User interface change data
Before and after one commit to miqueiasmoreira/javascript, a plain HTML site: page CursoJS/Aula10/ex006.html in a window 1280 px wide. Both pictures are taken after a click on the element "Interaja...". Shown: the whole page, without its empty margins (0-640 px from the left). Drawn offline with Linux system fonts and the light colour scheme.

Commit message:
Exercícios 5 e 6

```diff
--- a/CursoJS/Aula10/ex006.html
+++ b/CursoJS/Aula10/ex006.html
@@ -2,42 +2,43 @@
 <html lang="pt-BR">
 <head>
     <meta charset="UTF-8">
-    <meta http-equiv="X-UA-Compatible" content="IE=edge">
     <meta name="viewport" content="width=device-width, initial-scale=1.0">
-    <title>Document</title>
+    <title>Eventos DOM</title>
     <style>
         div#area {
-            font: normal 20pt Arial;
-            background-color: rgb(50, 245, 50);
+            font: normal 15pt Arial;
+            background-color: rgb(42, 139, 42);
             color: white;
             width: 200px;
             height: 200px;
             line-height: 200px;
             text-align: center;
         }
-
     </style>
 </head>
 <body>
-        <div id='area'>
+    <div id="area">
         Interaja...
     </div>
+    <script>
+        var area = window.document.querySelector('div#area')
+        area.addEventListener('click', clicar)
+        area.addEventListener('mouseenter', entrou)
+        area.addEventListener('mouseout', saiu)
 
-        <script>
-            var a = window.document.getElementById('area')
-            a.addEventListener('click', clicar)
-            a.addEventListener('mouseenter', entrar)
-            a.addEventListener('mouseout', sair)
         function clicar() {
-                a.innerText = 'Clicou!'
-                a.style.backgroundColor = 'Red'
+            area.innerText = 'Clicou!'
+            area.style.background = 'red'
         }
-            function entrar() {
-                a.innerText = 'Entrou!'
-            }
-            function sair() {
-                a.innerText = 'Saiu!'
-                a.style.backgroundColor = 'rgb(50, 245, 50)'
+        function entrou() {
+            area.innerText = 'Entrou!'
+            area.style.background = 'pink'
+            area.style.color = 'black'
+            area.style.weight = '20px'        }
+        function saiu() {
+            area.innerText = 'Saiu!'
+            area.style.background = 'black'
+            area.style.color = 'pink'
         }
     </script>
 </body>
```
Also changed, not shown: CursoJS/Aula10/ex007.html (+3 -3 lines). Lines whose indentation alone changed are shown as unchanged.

[Work required] Search the records for lines holding the word "window", then copy each line you find.

[Response to the exercise]
Before and after one commit to miqueiasmoreira/javascript, a plain HTML site: page CursoJS/Aula10/ex006.html in a window 1280 px wide. Both pictures are taken after a click on the element "Interaja...". Shown: the whole page, without its empty margins (0-640 px from the left). Drawn offline with Linux system fonts and the light colour scheme.
+        var area = window.document.querySelector('div#area')
-            var a = window.document.getElementById('area')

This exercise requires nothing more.